◆ EXERCISE PROMPT: Please copy each line below that contains the word "hidden".

[Dataset excerpts]
:::::
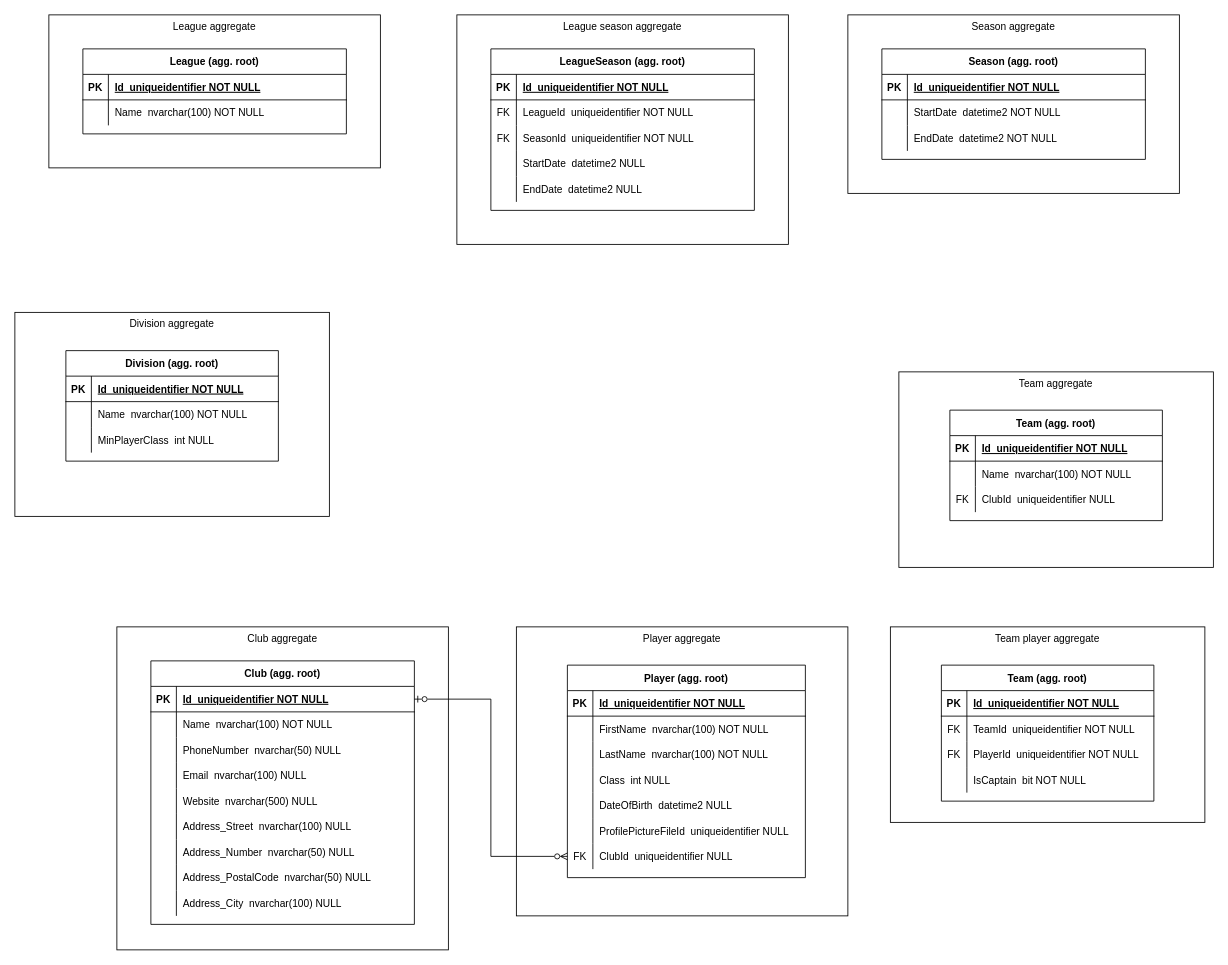
Before: documentation/Snooker ERD.drawio in steffbeckers/snooker, a draw.io diagram. Source tidied: cells renumbered, new cells numbered last; positions are measured from the earlier drawing's top-left corner, leaving out a move shared by most shapes. Both pictures are drawn from the tidied source at 85%, with x=0, y=0 at pixel (14, 14).
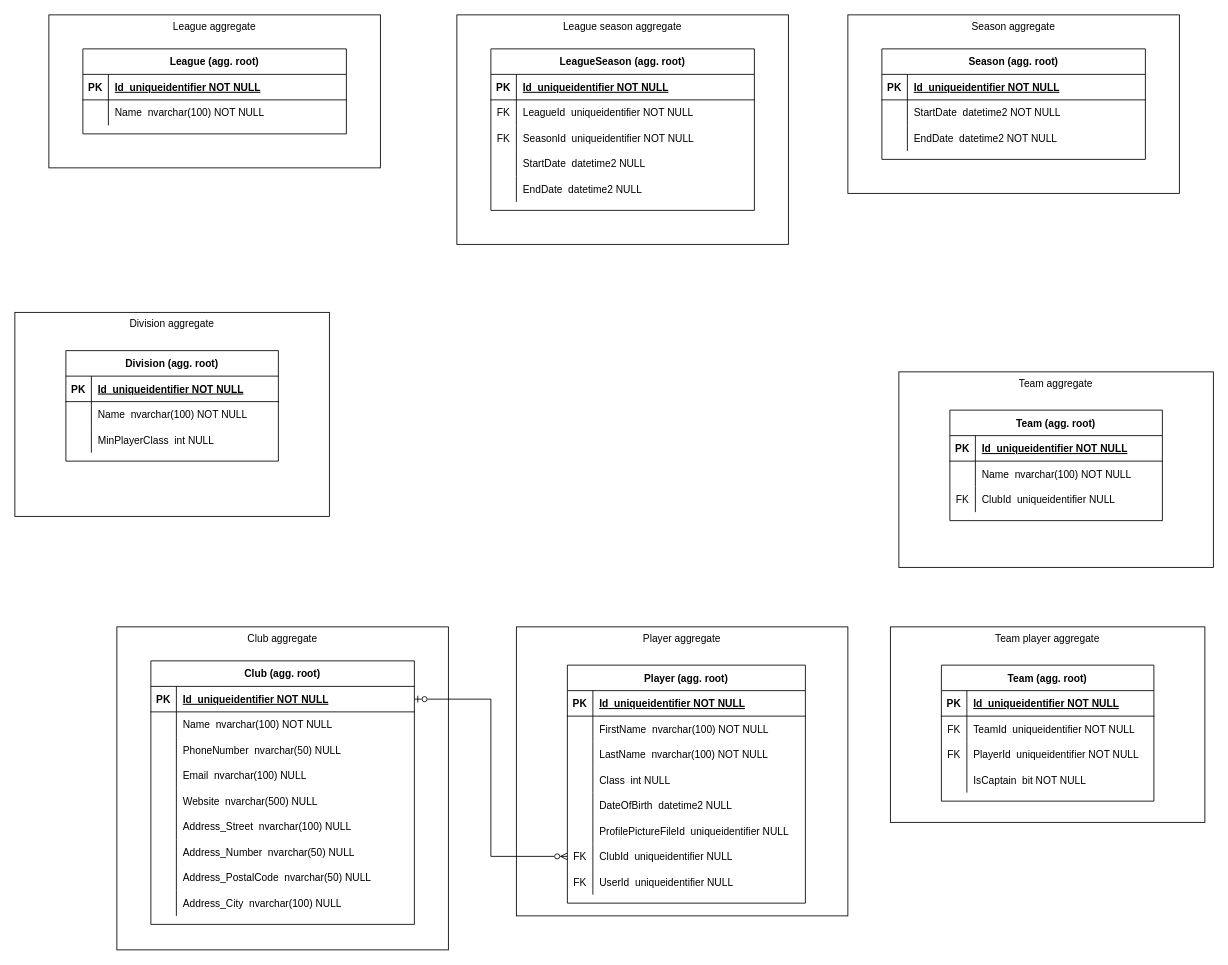
The same page after the edit.

What changed in the source:
```diff
@@
     <mxCell id="5" value="Player (agg. root)" style="shape=table;startSize=30;childLayout=tableLayout;rowLines=0;fontStyle=1;align=center;" parent="1" vertex="1">
-      <mxGeometry x="650" y="765" width="280" height="250" as="geometry" />
+      <mxGeometry x="650" y="765" width="280" height="280" as="geometry" />
     </mxCell>
@@
+    <mxCell id="127" style="shape=partialRectangle;fillColor=none;top=0;left=0;right=0;bottom=0;" parent="5" vertex="1">
+      <mxGeometry y="240" width="280" height="30" as="geometry" />
+    </mxCell>
+    <mxCell id="128" value="FK" style="shape=partialRectangle;overflow=hidden;fillColor=none;top=0;left=0;bottom=0;right=0;" parent="127" vertex="1">
+      <mxGeometry width="30" height="30" as="geometry" />
+    </mxCell>
+    <mxCell id="129" value="UserId  uniqueidentifier NULL" style="shape=partialRectangle;overflow=hidden;fillColor=none;top=0;left=0;bottom=0;right=0;align=left;spacingLeft=6;" parent="127" vertex="1">
+      <mxGeometry x="30" width="250" height="30" as="geometry" />
+    </mxCell>
```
:::::
◆ PROBLEM SOLUTION:
+    <mxCell id="128" value="FK" style="shape=partialRectangle;overflow=hidden;fillColor=none;top=0;left=0;bottom=0;right=0;" parent="127" vertex="1">
+    <mxCell id="129" value="UserId  uniqueidentifier NULL" style="shape=partialRectangle;overflow=hidden;fillColor=none;top=0;left=0;bottom=0;right=0;align=left;spacingLeft=6;" parent="127" vertex="1">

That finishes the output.